As the course title suggests, these maps will have to engage both words and images. Some will emphasize one more than another. Some will be more schematic than depictive; others will stress the pictorial.

As an aid to the group, we are using this space to provide a set of examples. This post will be devoted to the first set, curated and captioned by Ms. Corcoran. These represent a diverse set of maps, which include geographical, numerical and narrative information to varying degrees.

At the top of this post: Example 1. A Glimpse into our Carbon-Filled Future, Good Magazine. Ironic presentation of information; comfortable, friendly, almost childlike presentation belies negative predictions for the future. Note how each axis (x and y) are used; time is horizontal while emissions are vertical, moving from the ground up.

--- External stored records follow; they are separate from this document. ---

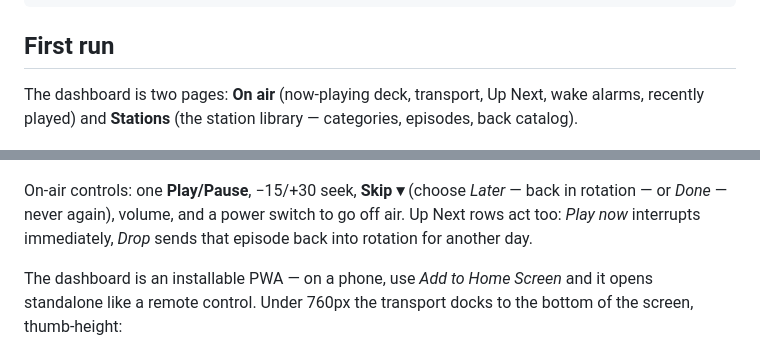
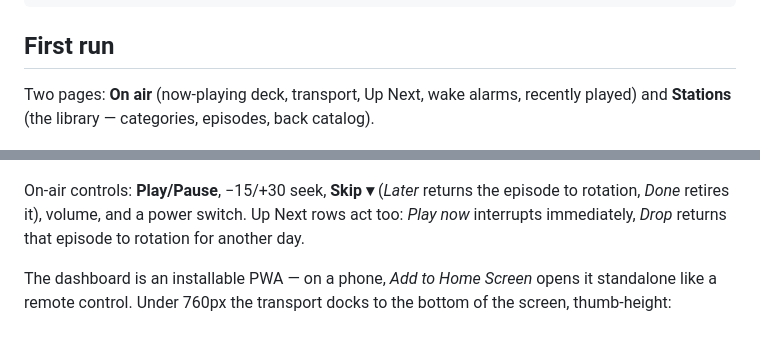
Before and after one commit to jacquardlabs/talk-radio, a Markdown page: README.md, 2 parts joined by grey strips. Drawn GitHub-style.

```diff
--- a/README.md
+++ b/README.md
@@ -49,20 +47,20 @@ Open http://<server>:8080.
 
 ## First run
 
-The dashboard is two pages: **On air** (now-playing deck, transport, Up Next,
-wake alarms, recently played) and **Stations** (the station library —
-categories, episodes, back catalog).
+Two pages: **On air** (now-playing deck, transport, Up Next, wake alarms,
+recently played) and **Stations** (the library — categories, episodes, back
+catalog).
 
 ![The Stations page — category shelves of artwork tiles with unplayed counts](docs/screenshots/stations.jpg)
 
-On-air controls: one **Play/Pause**, −15/+30 seek, **Skip ▾** (choose *Later*
-— back in rotation — or *Done* — never again), volume, and a power switch to
-go off air. Up Next rows act too: *Play now* interrupts immediately, *Drop*
-sends that episode back into rotation for another day.
+On-air controls: **Play/Pause**, −15/+30 seek, **Skip ▾** (*Later* returns the
+episode to rotation, *Done* retires it), volume, and a power switch. Up Next
+rows act too: *Play now* interrupts immediately, *Drop* returns that episode
+to rotation for another day.
 
-The dashboard is an installable PWA — on a phone, use *Add to Home Screen*
-and it opens standalone like a remote control. Under 760px the transport
-docks to the bottom of the screen, thumb-height:
+The dashboard is an installable PWA — on a phone, *Add to Home Screen* opens it
+standalone like a remote control. Under 760px the transport docks to the bottom
+of the screen, thumb-height:
 
 <img src="docs/screenshots/on-air-narrow.jpg" alt="The On air page at phone width, transport docked to the bottom" width="420">
 
```
Also changed, not shown: other parts of README.md (+75 -76 lines).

Example 2. Country by Country Abortion Laws, Good Magazine. Map functions partially as a table of information. Compression of geographic detail in favor of clear shapes that are easy for the eye to perceive and compare. Hue changes at each level, as does value.

(Note: I was unfamiliar with Good Magazine. Four of Heather's examples come from that publication, so I looked it up. The editorial statement reads as follows: "GOOD - a platform for people who want to do well by doing good. We stand as independent media in the form of a bold, visually stimulating magazine and website that blend wit and relevant information. We engage and challenge the people, ideas and institutions driving change in the world." The web-delivered infographic section is called Transparency.)



Example 3. Health Care Costs Vary Widely by Region, Robert Wood Johnson Foundation. Effective use of value to convey intensity of spending. (Posted to a useful blog about Information Design, Flowing Data.)

Example 4. On News, Good Magazine. Typographic solution; size of word conveys significance of topic in the headlines. Position of words in composition is random, but size and color are carefully controlled.

Example 5. The First Garden, Good Magazine. Geographic map using illustrative icons.

Example 6. The Sad Tally, designed by Todd Trumbull for the San Francisco Chronicle. Schematic map that combines geographic and other forms of data.

1 comment:

David said...

Heather picked out example 4!!!! Ahh! I hate those things I find them so deceptive I want to slap the person who created it.

We compare things like these visually by seeing their area not their linear dimension (i.e. type size). Not to mention that the length of the phrase, letters contained, and weight of the face all have drastic affects on how the viewer compares the relative sizes of the words. Of course there are ways to make it work but most of the time it doesn't.

As good as Good is this is no exeception. "US Attorney Scandal" is labeled as 2.8% "Iraq" is labeled as 36%, thus Iraq should be nearly 13 times bigger than "US Attorney Scandal"

There is no way that "US Attorney Scandal" could "fit" inside "Iraq" less than 13 times.

Anyway, good luck, juniors